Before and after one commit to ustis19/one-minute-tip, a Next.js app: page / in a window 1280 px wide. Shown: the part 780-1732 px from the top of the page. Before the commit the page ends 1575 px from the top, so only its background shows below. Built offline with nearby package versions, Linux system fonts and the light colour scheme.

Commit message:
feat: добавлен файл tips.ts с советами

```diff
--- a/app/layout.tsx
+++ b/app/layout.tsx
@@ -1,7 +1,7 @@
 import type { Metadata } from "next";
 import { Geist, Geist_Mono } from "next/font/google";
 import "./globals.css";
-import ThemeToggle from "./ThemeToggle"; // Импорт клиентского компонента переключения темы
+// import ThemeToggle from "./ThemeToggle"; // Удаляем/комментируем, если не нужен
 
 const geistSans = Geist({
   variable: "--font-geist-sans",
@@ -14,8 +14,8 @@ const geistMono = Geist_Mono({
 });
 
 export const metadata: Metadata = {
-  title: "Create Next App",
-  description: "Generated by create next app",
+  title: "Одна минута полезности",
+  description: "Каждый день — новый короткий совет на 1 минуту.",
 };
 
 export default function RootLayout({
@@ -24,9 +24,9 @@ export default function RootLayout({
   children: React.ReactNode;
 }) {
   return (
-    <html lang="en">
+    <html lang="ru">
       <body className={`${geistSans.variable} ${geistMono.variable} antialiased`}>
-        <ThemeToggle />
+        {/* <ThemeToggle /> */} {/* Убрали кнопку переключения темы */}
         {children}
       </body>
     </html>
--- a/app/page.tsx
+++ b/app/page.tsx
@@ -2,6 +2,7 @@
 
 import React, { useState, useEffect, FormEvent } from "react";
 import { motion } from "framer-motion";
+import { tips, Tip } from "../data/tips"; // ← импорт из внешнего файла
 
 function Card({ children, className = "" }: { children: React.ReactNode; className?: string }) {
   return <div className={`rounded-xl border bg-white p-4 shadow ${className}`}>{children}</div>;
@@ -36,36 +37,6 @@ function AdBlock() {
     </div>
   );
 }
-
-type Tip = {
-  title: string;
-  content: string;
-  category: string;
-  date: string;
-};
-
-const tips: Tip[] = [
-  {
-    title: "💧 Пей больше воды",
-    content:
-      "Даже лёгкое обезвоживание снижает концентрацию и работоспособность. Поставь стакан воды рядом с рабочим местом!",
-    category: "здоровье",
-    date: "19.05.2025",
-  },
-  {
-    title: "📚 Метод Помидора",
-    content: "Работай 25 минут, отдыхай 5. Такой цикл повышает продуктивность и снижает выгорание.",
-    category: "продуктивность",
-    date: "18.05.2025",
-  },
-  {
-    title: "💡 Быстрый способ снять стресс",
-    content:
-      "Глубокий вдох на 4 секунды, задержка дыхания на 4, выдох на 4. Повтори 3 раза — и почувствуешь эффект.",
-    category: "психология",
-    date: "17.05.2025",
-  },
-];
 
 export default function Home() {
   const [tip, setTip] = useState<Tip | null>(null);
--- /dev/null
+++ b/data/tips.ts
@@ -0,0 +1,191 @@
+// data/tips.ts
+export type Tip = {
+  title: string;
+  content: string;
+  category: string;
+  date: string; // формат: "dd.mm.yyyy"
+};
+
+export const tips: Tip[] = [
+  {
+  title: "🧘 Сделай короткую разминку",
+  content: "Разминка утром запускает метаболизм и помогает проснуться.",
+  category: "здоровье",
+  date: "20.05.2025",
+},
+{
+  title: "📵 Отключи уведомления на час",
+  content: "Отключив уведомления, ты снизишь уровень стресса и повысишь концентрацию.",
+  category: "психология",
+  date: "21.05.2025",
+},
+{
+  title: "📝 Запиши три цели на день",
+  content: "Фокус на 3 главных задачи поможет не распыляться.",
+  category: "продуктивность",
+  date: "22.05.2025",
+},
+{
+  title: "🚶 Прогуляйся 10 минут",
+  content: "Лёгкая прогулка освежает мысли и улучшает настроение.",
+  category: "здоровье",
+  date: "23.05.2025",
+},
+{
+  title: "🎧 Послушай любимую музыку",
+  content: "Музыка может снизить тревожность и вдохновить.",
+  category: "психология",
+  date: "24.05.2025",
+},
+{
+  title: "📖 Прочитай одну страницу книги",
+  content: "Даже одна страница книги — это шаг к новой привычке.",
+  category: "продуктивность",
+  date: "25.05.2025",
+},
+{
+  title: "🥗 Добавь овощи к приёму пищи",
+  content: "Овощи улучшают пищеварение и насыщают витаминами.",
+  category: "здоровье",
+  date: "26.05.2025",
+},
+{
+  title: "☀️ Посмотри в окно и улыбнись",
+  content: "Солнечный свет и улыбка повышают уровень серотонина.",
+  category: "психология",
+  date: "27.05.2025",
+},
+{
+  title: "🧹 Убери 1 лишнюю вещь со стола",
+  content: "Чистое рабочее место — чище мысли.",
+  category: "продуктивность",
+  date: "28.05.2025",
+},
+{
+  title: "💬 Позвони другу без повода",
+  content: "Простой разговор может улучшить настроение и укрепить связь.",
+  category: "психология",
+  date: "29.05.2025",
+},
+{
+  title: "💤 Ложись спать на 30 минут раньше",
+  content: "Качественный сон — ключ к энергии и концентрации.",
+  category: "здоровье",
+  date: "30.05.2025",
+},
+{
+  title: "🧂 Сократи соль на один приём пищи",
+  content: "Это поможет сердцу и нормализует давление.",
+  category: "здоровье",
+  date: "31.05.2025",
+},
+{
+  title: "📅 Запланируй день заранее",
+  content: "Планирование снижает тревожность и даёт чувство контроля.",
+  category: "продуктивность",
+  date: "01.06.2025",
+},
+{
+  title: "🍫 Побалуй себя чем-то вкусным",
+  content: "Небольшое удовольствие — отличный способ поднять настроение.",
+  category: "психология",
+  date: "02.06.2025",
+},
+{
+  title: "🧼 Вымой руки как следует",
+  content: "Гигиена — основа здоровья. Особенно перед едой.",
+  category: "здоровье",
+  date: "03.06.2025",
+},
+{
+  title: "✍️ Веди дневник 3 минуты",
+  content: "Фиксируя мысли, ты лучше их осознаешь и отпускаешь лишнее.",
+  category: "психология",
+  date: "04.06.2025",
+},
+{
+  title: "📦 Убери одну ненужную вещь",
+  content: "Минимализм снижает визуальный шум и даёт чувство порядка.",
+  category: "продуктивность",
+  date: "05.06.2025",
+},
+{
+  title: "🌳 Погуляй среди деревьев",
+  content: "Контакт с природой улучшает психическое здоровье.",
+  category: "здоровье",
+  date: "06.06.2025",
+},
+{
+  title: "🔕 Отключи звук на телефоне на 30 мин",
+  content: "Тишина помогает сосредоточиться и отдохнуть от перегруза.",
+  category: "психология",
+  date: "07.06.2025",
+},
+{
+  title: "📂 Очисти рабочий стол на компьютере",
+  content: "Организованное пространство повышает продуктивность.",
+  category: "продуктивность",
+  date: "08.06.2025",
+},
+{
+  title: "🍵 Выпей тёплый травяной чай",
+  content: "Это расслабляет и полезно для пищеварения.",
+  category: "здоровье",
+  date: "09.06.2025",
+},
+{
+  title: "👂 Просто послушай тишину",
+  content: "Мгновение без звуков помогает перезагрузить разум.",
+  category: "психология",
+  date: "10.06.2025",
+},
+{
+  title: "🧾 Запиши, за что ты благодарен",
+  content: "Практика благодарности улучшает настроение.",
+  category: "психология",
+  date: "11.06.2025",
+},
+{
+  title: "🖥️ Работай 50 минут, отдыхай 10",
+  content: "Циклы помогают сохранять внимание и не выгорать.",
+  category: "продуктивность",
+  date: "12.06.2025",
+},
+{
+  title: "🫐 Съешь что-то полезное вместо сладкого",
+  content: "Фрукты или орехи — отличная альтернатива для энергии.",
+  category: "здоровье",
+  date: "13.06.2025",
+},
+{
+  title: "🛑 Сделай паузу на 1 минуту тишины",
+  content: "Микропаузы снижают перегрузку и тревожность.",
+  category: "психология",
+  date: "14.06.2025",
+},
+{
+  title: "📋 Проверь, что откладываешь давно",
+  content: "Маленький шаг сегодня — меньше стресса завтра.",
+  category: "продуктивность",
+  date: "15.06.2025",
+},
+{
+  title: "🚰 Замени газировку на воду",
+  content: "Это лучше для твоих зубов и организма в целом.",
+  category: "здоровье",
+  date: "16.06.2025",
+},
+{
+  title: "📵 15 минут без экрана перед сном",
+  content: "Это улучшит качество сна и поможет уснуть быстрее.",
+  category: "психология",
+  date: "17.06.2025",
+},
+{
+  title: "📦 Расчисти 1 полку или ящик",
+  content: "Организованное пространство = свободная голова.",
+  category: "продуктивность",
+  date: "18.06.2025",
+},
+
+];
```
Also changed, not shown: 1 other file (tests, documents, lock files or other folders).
━━━
*TASK PROMPT*
Whenever a line in the material contains the word "tips", copy that line.

*WRITTEN RESPONSE*
feat: добавлен файл tips.ts с советами
+import { tips, Tip } from "../data/tips"; // ← импорт из внешнего файла
-const tips: Tip[] = [
+++ b/data/tips.ts
+// data/tips.ts
+export const tips: Tip[] = [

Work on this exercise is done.